When the RPC() call returns immediately after launching the job, there would not yet BE any log messages to return. And when the job finishes sometime (potentially DAYS later), the function has already returned.

So, unless I misunderstand, we have two options for making librclone report real-time output (log messages):

  1. Set up an API as proposed above, where the client calls in periodically to fetch available log messages.

  2. Have the client pass in, during the initial RPC() call, a pointer to a function that rclone should call each time there is a log message to be handled.

It sounds like always caching the last 1,000 entries (with an option to increase that limit) is fine—the expected memory use would be about 1MB.

What if the log messages were handled like transfers? Store the messages on a per-job or per-group basis and allow the client to fetch only those messages for a particular job/group?

As for concurrent users: I think the “per-job” approach solves most of this (how likely is it multiple clients are interested in the output of a single job?) but the core/log operation could also take a parameter to specify whether the cached messages are purged after being sent. This would allow clients to keep the messages around if they needed to stay in the cache for other clients, etc.

No it doesn't.

That would require the ctx propagation changes above.

Its probably more likely a single client submitting multiple jobs in parallel.

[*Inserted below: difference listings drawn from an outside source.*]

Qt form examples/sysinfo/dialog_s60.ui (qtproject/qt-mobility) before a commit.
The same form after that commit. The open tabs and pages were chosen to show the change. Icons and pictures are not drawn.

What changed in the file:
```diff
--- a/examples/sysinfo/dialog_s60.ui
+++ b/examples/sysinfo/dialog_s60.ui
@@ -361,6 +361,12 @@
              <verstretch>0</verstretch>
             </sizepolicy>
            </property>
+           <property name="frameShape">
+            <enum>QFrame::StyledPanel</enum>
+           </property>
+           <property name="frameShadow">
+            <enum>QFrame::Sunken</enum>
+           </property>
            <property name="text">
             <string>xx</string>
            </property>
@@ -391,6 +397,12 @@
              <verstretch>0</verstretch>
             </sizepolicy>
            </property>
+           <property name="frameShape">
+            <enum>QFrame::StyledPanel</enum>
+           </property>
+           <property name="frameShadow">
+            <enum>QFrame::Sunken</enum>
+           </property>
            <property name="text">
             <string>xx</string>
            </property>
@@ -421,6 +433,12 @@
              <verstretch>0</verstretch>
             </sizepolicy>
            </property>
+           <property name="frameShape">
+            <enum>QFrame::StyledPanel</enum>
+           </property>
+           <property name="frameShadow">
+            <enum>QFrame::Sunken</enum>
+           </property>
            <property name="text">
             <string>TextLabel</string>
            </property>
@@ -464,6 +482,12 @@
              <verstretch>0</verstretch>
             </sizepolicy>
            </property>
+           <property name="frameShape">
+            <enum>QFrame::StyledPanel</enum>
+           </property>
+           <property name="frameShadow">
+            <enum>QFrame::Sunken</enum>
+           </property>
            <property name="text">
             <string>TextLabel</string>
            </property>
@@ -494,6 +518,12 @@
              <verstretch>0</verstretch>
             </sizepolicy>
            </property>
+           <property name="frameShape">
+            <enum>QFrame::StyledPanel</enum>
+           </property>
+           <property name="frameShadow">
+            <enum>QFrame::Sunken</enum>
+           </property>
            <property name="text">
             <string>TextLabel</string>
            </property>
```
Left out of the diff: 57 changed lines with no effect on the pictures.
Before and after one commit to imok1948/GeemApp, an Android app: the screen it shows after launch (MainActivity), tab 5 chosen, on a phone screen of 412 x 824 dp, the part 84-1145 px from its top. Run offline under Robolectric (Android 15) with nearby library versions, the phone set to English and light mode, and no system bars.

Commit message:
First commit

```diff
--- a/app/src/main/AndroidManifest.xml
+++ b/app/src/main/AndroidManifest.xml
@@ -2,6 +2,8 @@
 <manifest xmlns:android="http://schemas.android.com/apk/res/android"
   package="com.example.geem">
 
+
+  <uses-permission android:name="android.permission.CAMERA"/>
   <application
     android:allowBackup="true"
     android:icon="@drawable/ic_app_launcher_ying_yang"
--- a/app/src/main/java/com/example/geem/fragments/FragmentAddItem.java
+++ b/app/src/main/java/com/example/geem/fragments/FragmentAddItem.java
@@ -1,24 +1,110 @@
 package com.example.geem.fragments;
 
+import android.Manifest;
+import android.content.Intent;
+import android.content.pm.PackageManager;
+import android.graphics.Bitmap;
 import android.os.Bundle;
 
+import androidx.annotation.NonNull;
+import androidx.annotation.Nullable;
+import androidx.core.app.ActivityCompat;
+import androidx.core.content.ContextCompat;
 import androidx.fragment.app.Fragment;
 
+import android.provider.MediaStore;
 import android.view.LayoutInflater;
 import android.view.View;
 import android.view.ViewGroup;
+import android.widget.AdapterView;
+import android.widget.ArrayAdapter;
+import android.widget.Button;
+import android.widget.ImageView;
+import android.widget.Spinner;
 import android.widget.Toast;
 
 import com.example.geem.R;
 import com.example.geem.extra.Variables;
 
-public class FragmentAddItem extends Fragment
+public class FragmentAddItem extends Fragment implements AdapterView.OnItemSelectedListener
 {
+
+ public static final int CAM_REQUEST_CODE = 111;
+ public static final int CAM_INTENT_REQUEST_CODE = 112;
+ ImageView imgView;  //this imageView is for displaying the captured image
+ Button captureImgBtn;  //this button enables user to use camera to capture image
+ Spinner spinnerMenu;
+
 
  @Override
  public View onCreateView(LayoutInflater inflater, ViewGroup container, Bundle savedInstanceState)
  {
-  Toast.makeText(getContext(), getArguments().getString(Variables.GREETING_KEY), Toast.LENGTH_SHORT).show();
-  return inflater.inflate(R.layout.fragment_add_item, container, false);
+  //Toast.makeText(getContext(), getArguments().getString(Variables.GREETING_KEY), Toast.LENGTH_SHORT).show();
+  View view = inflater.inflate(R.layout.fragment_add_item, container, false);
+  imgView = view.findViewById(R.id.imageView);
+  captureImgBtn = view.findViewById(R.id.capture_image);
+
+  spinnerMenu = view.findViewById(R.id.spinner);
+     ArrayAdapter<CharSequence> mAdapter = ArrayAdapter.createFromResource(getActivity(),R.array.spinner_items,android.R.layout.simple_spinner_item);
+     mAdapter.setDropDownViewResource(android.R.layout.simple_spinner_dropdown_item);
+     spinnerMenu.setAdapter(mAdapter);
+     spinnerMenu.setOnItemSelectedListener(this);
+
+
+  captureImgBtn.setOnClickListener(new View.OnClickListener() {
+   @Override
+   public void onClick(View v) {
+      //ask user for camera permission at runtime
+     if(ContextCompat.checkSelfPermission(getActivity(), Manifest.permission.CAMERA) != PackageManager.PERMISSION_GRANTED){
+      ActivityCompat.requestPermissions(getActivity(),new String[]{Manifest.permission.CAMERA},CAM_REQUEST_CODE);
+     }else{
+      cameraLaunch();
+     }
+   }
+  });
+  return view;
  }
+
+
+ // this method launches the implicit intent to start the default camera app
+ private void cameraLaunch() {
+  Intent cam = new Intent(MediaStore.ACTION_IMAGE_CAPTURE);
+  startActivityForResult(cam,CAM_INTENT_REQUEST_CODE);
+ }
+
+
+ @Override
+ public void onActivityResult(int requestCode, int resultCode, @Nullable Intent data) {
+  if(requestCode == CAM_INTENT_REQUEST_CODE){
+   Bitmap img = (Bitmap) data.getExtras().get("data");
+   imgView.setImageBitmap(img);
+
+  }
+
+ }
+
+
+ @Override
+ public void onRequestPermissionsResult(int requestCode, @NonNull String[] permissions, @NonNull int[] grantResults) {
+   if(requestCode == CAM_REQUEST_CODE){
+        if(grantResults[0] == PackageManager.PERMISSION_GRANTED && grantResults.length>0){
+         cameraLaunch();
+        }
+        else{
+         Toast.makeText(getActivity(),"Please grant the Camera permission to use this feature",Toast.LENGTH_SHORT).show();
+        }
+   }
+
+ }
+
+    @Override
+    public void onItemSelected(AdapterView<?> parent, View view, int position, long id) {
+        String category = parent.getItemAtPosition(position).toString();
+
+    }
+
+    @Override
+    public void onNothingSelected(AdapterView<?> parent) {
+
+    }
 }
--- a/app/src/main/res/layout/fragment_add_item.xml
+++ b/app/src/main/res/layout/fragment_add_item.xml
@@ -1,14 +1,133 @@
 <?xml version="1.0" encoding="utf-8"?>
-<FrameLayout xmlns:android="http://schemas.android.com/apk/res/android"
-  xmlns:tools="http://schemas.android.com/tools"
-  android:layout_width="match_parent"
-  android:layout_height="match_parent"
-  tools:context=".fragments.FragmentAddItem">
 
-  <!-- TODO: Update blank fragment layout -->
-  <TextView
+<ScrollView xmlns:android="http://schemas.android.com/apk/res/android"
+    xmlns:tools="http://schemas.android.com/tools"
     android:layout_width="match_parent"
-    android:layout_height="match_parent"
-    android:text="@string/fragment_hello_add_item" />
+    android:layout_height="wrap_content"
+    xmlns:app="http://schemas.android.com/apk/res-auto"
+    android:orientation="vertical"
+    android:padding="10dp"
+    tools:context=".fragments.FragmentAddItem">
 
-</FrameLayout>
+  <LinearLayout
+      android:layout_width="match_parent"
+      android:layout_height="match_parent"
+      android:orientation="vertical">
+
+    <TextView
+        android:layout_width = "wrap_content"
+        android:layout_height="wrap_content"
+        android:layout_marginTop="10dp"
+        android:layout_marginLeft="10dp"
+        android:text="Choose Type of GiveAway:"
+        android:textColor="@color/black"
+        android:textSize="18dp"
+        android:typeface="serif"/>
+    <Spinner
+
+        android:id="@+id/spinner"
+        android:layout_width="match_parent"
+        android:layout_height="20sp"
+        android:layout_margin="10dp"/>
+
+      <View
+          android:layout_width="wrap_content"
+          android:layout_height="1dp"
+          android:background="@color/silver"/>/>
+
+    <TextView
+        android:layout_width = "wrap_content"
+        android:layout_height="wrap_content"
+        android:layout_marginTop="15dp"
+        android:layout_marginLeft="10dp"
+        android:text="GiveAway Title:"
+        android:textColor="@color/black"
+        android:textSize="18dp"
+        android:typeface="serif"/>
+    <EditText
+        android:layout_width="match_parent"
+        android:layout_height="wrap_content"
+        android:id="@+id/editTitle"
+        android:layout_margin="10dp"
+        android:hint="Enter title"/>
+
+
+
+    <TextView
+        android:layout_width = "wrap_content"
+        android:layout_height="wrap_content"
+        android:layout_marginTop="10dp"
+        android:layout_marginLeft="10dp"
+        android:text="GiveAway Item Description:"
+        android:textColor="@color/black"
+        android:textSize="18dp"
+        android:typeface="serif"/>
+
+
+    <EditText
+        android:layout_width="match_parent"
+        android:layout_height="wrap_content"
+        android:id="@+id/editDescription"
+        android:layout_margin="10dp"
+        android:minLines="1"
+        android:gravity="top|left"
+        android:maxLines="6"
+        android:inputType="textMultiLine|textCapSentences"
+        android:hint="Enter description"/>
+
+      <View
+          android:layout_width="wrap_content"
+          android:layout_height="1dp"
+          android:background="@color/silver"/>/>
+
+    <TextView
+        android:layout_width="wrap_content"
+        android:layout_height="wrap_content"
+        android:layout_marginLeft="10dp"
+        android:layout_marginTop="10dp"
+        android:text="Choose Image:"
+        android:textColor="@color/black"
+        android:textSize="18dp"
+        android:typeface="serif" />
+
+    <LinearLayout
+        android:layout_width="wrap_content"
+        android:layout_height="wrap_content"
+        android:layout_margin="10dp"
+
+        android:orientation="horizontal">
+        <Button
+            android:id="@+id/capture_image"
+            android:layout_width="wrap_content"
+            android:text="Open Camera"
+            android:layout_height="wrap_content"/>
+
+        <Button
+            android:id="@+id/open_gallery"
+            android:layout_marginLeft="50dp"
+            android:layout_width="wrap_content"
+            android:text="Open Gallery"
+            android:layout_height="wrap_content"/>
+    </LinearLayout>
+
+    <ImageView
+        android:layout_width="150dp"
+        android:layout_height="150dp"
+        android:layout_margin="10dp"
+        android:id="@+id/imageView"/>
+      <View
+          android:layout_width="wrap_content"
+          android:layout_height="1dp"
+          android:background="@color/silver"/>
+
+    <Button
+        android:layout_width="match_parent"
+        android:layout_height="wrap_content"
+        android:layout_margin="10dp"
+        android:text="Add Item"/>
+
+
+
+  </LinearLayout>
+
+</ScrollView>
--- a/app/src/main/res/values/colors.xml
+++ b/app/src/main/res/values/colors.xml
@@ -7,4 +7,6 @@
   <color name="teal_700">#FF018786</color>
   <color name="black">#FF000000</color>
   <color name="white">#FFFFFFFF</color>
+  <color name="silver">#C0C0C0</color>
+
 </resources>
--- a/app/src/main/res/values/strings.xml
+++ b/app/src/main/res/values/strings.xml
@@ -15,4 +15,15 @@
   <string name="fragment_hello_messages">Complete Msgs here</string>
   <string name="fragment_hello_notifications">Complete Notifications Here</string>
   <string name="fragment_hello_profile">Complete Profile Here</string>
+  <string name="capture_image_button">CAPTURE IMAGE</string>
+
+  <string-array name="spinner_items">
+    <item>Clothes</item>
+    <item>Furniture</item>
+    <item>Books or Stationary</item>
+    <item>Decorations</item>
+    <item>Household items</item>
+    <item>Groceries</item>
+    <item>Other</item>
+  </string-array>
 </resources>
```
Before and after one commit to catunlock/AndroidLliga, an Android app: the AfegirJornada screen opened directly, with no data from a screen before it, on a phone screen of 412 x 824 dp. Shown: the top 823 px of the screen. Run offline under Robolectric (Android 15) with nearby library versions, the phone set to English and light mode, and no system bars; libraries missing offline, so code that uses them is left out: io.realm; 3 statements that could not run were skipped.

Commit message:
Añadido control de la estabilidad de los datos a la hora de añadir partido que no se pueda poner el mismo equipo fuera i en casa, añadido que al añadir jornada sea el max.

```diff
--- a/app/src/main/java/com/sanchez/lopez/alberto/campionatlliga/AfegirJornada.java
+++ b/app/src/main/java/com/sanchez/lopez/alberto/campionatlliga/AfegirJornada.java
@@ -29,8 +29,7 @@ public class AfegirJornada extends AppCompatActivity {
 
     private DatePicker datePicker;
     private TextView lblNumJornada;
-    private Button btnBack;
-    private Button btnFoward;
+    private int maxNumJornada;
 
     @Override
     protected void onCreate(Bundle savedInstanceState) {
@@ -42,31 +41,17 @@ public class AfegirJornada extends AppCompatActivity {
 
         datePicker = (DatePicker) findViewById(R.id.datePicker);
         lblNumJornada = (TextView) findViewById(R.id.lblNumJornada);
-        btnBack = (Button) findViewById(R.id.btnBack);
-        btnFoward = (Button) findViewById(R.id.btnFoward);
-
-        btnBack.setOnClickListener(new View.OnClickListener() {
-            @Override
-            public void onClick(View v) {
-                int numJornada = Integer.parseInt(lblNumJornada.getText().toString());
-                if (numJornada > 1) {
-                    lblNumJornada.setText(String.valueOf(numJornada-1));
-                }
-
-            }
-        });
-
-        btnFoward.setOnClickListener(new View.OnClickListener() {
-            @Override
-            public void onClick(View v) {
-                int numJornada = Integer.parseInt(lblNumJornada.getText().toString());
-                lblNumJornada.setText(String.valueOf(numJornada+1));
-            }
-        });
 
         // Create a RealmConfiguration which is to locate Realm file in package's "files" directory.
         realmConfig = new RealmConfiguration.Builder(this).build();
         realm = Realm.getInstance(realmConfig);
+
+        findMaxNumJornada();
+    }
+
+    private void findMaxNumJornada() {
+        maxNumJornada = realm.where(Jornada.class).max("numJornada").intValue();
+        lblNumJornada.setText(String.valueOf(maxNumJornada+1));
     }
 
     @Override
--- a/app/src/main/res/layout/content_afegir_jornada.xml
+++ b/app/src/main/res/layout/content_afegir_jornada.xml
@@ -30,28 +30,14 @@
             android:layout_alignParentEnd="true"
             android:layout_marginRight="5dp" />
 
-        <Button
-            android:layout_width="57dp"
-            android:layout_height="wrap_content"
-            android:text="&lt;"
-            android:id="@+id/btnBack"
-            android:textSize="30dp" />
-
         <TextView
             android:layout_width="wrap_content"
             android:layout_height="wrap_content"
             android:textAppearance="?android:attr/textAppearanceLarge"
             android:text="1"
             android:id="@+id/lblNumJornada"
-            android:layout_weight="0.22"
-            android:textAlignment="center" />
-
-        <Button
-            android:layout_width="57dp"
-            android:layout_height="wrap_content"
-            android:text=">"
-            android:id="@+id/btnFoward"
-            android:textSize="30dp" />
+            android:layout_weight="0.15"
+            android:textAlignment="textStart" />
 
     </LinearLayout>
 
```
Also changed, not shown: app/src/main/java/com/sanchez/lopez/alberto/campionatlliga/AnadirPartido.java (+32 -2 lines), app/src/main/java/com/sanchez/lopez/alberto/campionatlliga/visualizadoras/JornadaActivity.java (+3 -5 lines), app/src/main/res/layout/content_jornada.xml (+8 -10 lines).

I see a core/log being useful to get logging out to users. The ctx changes could be done after and would provide a different benefit.

So I'm in favour of a simple implementation of core/log it would be useful.